- Identify and fix the top 10% of the most popular content. Remove outdated, trivial and redundant content. Chances are that the rest of the content beyond the top 10% has only a couple of visits a year and can be provided to the visitors on demand. Less content results in less confusion for the website visitors and less liability for the organization.
- Export PDF documents into the HTML format. Accessibility compliance in HTML is easier to maintain long term.
- Avoid decorative images and animations. These are not essential for the user experience, but create liability.
- Create machine readable alternate content for each image, video or audio file. This will not only improve accessibility, but will also dramatically upgrade content findability and the website relevance in different search engines.
- Manually inspect each new page and document prior to publishing. No content should be published without accessibility assessment and remediation.
- Verify and internally report platform compliance on a regular basis using suggested automated validators.
- Rinse and repeat.
Start simple and focus on the low hanging fruit. Let the principle of low effort, high impact guide your decisions. For instance, you can take the high level approach outlined below:
- Evaluate compliance and estimate the efforts.
- Gradually improve the platform.
- Focus on the most popular and legally required content.
- Create a long term plan for digital governance.
If all this still sounds overwhelming, let us assure you that you are not alone. Accessibility compliance is quite a complex territory in its own right and it would be difficult to meet WCAG success criteria without proper expert evaluation. Bringing in an expert with knowledge of the latest accessibility standards and regulations, would be a sensible decision in order to streamline the process and ultimately achieve accessibility compliance and meet regulatory requirements.
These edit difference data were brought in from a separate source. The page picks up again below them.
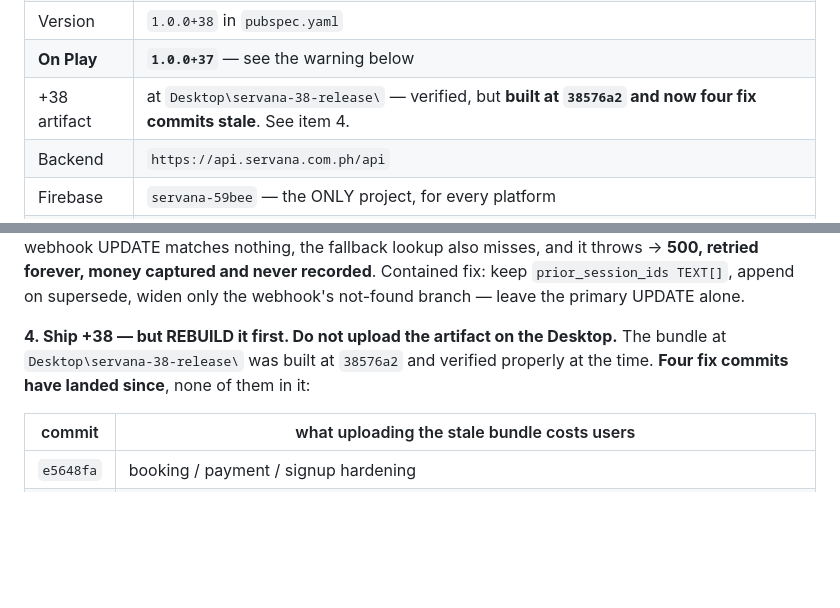
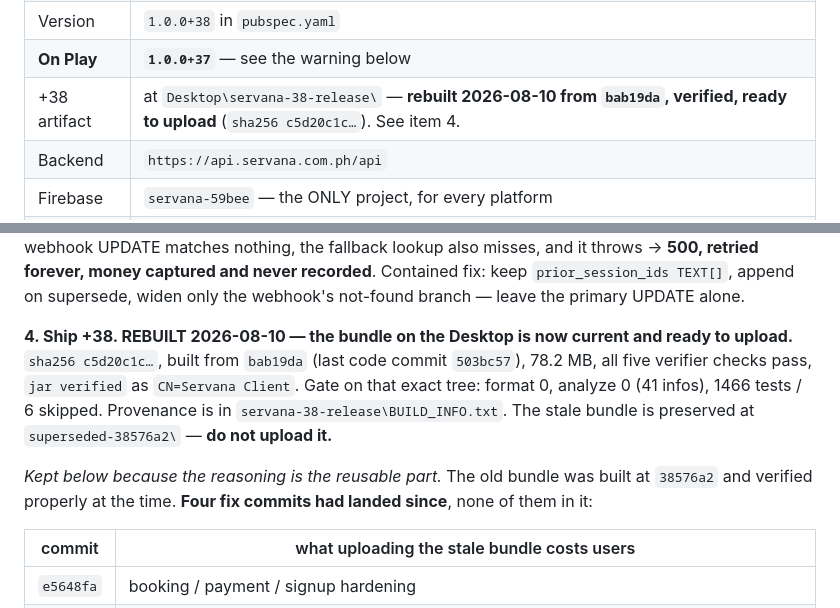
Before and after one commit to Upupapp/ServanaClientAPP, a Markdown page: docs/SESSION_BRIEF.md, 2 parts joined by grey strips. GitHub-like rendering; blank space fills up the shorter version.

Commit message:
docs: +38 rebuilt from current main, verified, ready to upload
sha256 c5d20c1c196f2be88cadfbd71397304b0ea842150f620ac3826a0f7227eb36a6
built from bab19da, last code commit 503bc57, 78.2 MB.

Gate on that exact tree before building: dart format 0 (598 files, 0
changed), flutter analyze 0 (41 infos, no warnings or errors), flutter
test 0 (1466 passed, 6 skipped) — identical to the recorded baseline.

Verifier: all five checks pass, and it was SELF-TESTED first against the
shipped +37 bundle, where it correctly failed "versionCode == 38 got 37"
while passing the other four. That order matters — a verifier only ever
observed passing has not been shown to be capable of failing.

Also checked rather than assumed: the new bundle carries the same six
BUNDLE-METADATA debugsymbols entries as the superseded one, so native
symbols did not silently drop. The jarsigner "signed in JarFile but not
in JarInputStream" warning is pre-existing — the old bundle emits the
same warning class on a different entry.

strings.xml carried a real Maps key for the duration of the Gradle run
and was restored immediately after; git grep AIzaSyDT9 over the tree
returns nothing, so no key was committed.

The superseded 38576a2 bundle is kept at superseded-38576a2/ for
comparison and is marked DO NOT UPLOAD in BUILD_INFO.txt.

Co-Authored-By: Claude Opus 5 (1M context) <noreply@anthropic.com>

```diff
--- a/docs/SESSION_BRIEF.md
+++ b/docs/SESSION_BRIEF.md
@@ -20,7 +20,7 @@ the admin portal.
 | Branch | `main`, HEAD `66a15b9`, clean; **2 commits ahead of origin** (both this brief) |
 | Version | `1.0.0+38` in `pubspec.yaml` |
 | **On Play** | **`1.0.0+37`** — see the warning below |
-| +38 artifact | at `Desktop\servana-38-release\` — verified, but **built at `38576a2` and now four fix commits stale**. See item 4. |
+| +38 artifact | at `Desktop\servana-38-release\` — **rebuilt 2026-08-10 from `bab19da`, verified, ready to upload** (`sha256 c5d20c1c…`). See item 4. |
 | Backend | `https://api.servana.com.ph/api` |
 | Firebase | `servana-59bee` — the ONLY project, for every platform |
 | Tests | 1466, CI green |
@@ -120,9 +120,16 @@ and it throws → **500, retried forever, money captured and never recorded**.
 Contained fix: keep `prior_session_ids TEXT[]`, append on supersede, widen only
 the webhook's not-found branch — leave the primary UPDATE alone.
 
-**4. Ship +38 — but REBUILD it first. Do not upload the artifact on the Desktop.**
-The bundle at `Desktop\servana-38-release\` was built at `38576a2` and verified
-properly at the time. **Four fix commits have landed since**, none of them in it:
+**4. Ship +38. REBUILT 2026-08-10 — the bundle on the Desktop is now current and
+ready to upload.** `sha256 c5d20c1c…`, built from `bab19da` (last code commit
+`503bc57`), 78.2 MB, all five verifier checks pass, `jar verified` as
+`CN=Servana Client`. Gate on that exact tree: format 0, analyze 0 (41 infos),
+1466 tests / 6 skipped. Provenance is in `servana-38-release\BUILD_INFO.txt`.
+The stale bundle is preserved at `superseded-38576a2\` — **do not upload it.**
+
+*Kept below because the reasoning is the reusable part.* The old bundle was
+built at `38576a2` and verified properly at the time. **Four fix commits had
+landed since**, none of them in it:
 
 | commit | what uploading the stale bundle costs users |
 | --- | --- |
```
But more importantly, it provides a peace of mind that the website content and information are accessible to every website visitor regardless of disability or impairment.
Links and resources
- Assembly Bill #434
- Section 508
- Web Content Accessibility Guidelines 2.0
- Web Content Accessibility Guidelines 2.1
- What’s new in WCAG 2.1
- The new guidelines in WCAG 2.1 explained
- Tools for testing accessibility compliance on the Web
- Accessibility for Everyone, A Book Apart
- Inclusive design patterns, Smashing Books
- WCAG 2.0 Made Easy, eBook
We Can Help
SymSoft developed Website Accessibility Management, a comprehensive solution specifically designed to meet the needs of enterprise and state agency websites that need to stay current with accessibility standards. It is a perfect answer to the challenges of a modern state agency website. The service includes accessibility evaluation, remediation and regular validation reports that check the website against a full list of WCAG guidelines and applicable laws and regulations.
The solution covers the platform integration verification (the code that defines structure, presentation and interactions) as well as the website content and information (text, images, video and sounds). By covering the full spectrum, we keep the website accessibility in check. Once the compliance is established and maintained, it’s easy for state agencies and entities to self-certificate at any time.
AB 434 Compliance Countdown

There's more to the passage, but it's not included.